A Cheap Banking Sector Stock With a 5% Dividend Yield for Your TFSA Portfolio Today

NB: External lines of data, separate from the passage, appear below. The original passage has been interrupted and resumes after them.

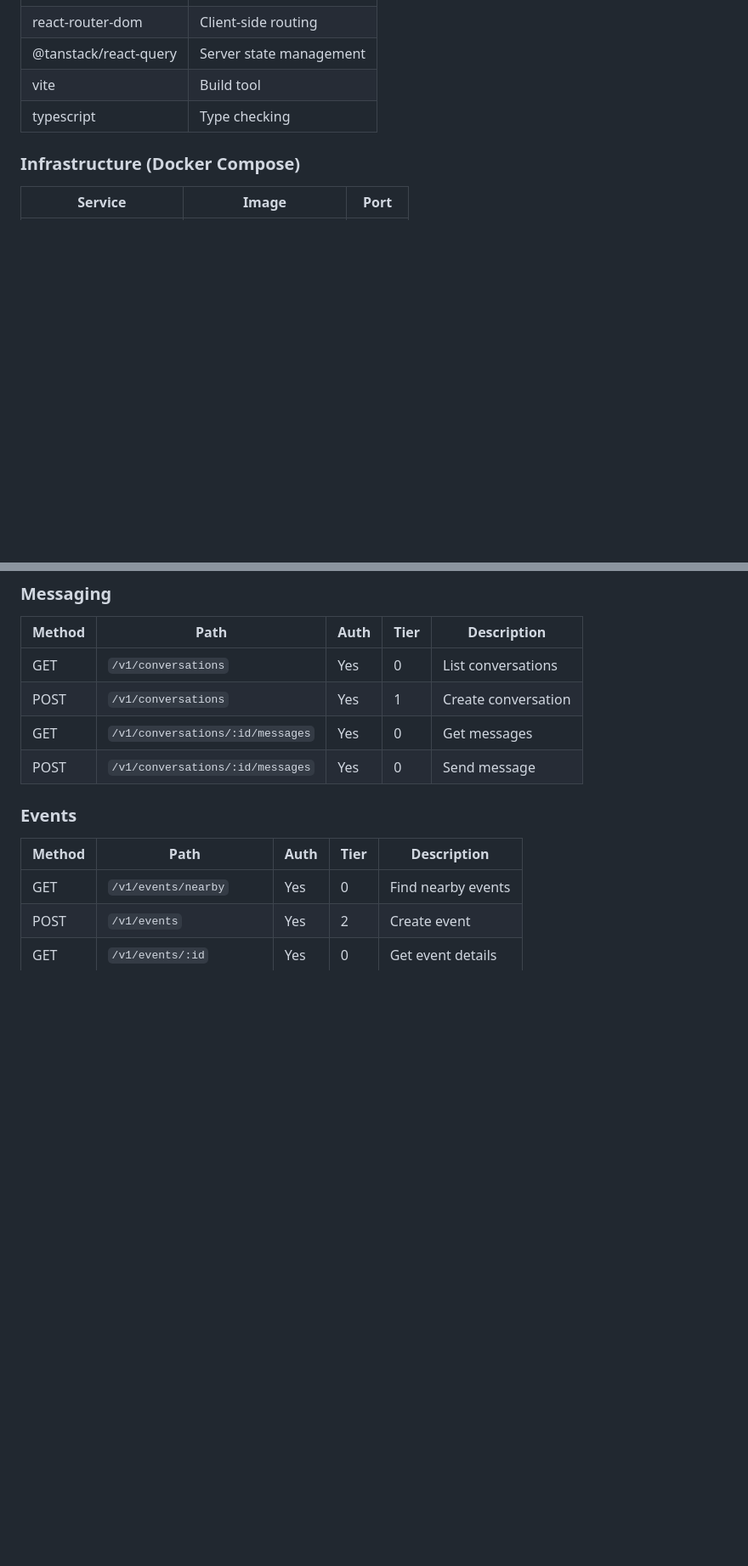
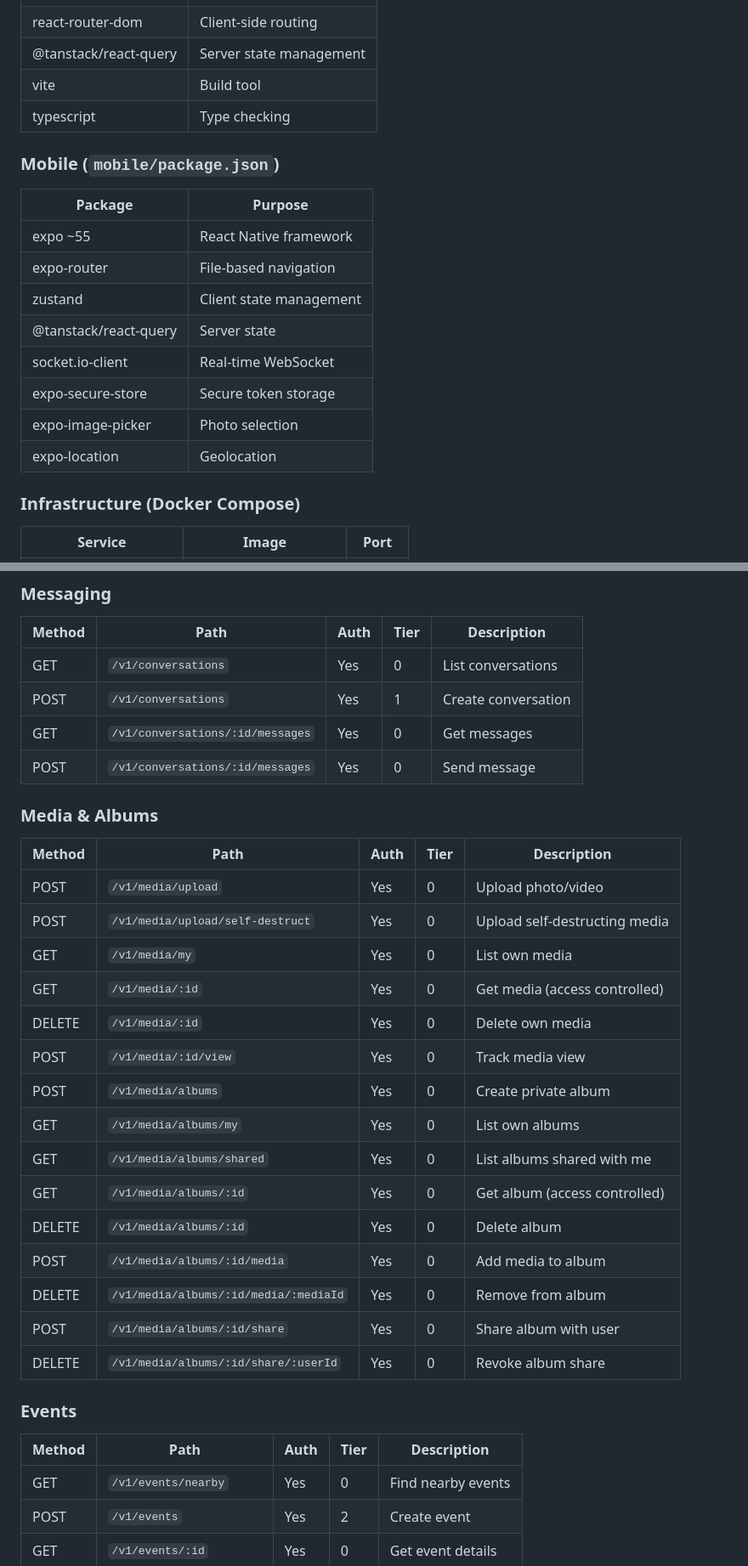
Before and after one commit to cconnickcc-blvckshell/Shhh, a Markdown page: docs/ARCHITECTURE.md, 2 parts joined by grey strips. Shown at 85% size. Drawn GitHub-style; blank space fills up the shorter version.

```diff
--- a/docs/ARCHITECTURE.md
+++ b/docs/ARCHITECTURE.md
@@ -191,6 +211,19 @@ Shhh is an enterprise-grade geosocial networking platform. The backend is a mono
 | vite | Build tool |
 | typescript | Type checking |
 
+### Mobile (`mobile/package.json`)
+
+| Package | Purpose |
+|---------|---------|
+| expo ~55 | React Native framework |
+| expo-router | File-based navigation |
+| zustand | Client state management |
+| @tanstack/react-query | Server state |
+| socket.io-client | Real-time WebSocket |
+| expo-secure-store | Secure token storage |
+| expo-image-picker | Photo selection |
+| expo-location | Geolocation |
+
 ### Infrastructure (Docker Compose)
 
 | Service | Image | Port |
@@ -259,6 +292,25 @@ Shhh is an enterprise-grade geosocial networking platform. The backend is a mono
 | POST | `/v1/conversations` | Yes | 1 | Create conversation |
 | GET | `/v1/conversations/:id/messages` | Yes | 0 | Get messages |
 | POST | `/v1/conversations/:id/messages` | Yes | 0 | Send message |
+
+### Media & Albums
+| Method | Path | Auth | Tier | Description |
+|--------|------|------|------|-------------|
+| POST | `/v1/media/upload` | Yes | 0 | Upload photo/video |
+| POST | `/v1/media/upload/self-destruct` | Yes | 0 | Upload self-destructing media |
+| GET | `/v1/media/my` | Yes | 0 | List own media |
+| GET | `/v1/media/:id` | Yes | 0 | Get media (access controlled) |
+| DELETE | `/v1/media/:id` | Yes | 0 | Delete own media |
+| POST | `/v1/media/:id/view` | Yes | 0 | Track media view |
+| POST | `/v1/media/albums` | Yes | 0 | Create private album |
+| GET | `/v1/media/albums/my` | Yes | 0 | List own albums |
+| GET | `/v1/media/albums/shared` | Yes | 0 | List albums shared with me |
+| GET | `/v1/media/albums/:id` | Yes | 0 | Get album (access controlled) |
+| DELETE | `/v1/media/albums/:id` | Yes | 0 | Delete album |
+| POST | `/v1/media/albums/:id/media` | Yes | 0 | Add media to album |
+| DELETE | `/v1/media/albums/:id/media/:mediaId` | Yes | 0 | Remove from album |
+| POST | `/v1/media/albums/:id/share` | Yes | 0 | Share album with user |
+| DELETE | `/v1/media/albums/:id/share/:userId` | Yes | 0 | Revoke album share |
 
 ### Events
 | Method | Path | Auth | Tier | Description |
```
Also changed, not shown: other parts of docs/ARCHITECTURE.md (+56 -2 lines).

Here’s why Bank of Nova Scotia (TSX:BNS) (NYSE:BNS) deserves to be on your radar right now.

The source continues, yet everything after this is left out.